Using the data that follows, state the number of lines holding the word "docs", and give no other output.

.....

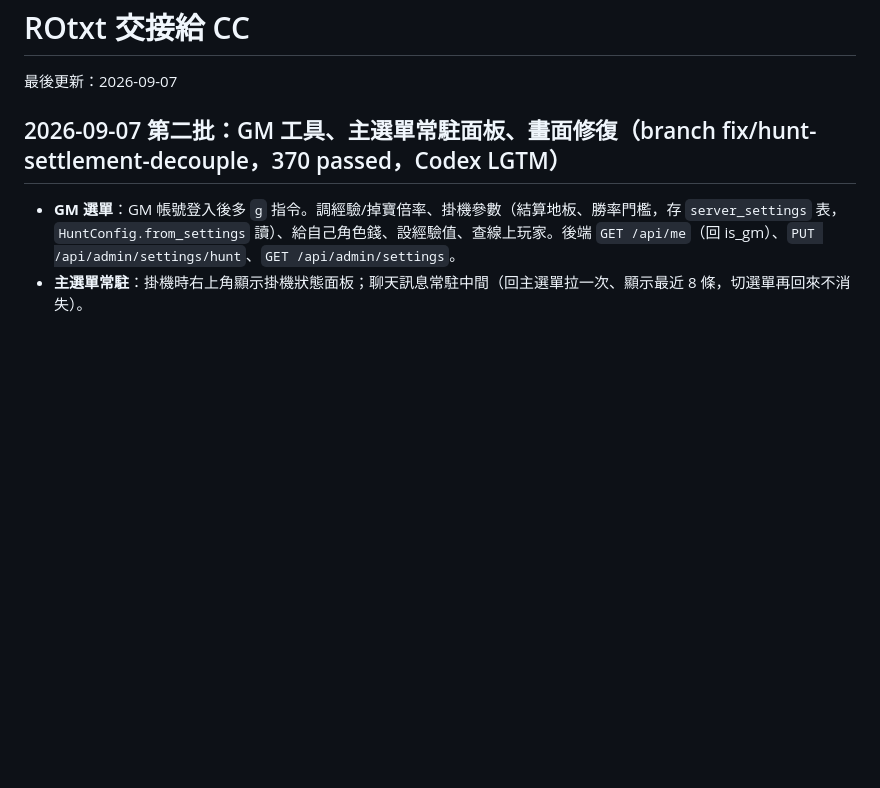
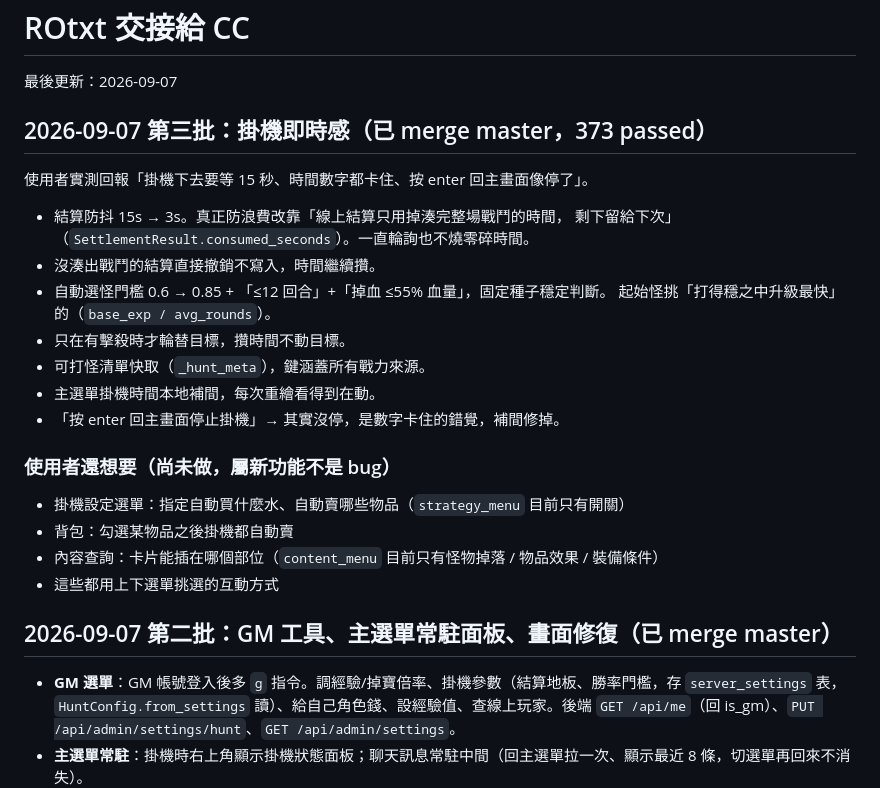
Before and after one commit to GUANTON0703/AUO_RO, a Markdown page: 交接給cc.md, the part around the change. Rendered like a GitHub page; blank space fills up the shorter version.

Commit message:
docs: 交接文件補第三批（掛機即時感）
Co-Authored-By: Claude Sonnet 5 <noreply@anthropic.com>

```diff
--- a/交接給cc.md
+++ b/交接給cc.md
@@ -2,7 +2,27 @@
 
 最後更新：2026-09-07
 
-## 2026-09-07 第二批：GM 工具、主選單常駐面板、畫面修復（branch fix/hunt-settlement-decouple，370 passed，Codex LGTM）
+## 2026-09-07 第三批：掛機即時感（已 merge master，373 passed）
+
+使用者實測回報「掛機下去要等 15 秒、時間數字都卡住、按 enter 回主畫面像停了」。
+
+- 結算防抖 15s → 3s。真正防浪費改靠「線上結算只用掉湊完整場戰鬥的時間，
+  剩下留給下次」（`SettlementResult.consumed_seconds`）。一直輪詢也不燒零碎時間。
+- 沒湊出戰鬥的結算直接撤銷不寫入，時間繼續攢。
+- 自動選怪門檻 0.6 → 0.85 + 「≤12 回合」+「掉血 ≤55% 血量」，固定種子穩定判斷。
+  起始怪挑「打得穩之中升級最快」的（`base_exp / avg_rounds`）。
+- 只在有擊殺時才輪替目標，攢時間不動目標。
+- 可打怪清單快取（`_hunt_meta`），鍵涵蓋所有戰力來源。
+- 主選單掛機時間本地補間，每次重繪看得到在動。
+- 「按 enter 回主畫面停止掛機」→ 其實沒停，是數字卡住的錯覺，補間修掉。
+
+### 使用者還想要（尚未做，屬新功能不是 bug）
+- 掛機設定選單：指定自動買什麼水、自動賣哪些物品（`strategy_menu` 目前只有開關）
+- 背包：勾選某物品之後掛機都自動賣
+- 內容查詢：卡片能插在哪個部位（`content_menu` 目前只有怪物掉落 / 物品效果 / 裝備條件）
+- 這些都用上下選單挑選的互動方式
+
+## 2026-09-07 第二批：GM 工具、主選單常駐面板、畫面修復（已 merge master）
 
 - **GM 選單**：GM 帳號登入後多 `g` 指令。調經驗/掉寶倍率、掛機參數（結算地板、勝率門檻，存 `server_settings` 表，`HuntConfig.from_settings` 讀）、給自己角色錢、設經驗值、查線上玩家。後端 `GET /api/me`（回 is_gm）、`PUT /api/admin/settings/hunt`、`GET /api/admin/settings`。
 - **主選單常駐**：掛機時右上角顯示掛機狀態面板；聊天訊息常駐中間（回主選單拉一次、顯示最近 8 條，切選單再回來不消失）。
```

.....

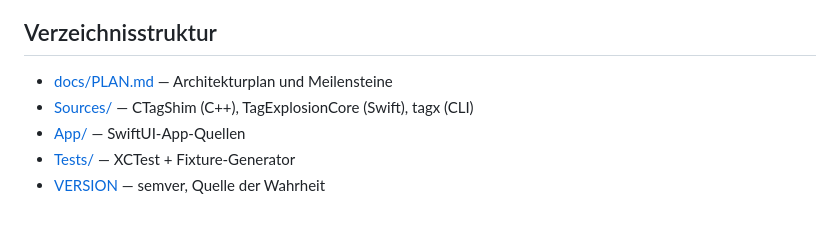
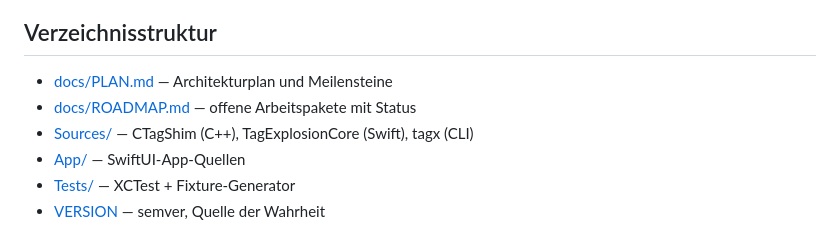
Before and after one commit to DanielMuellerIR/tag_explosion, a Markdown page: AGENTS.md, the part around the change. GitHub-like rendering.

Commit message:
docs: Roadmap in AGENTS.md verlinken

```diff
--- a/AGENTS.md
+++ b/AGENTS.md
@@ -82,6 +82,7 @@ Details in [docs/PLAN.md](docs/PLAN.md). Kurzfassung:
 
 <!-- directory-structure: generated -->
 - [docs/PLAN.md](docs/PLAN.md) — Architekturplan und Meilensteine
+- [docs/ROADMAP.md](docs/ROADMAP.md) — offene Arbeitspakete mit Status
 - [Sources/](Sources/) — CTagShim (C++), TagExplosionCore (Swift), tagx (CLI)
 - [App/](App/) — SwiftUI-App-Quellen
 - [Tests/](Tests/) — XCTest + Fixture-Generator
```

.....

== Exercise solution ==
5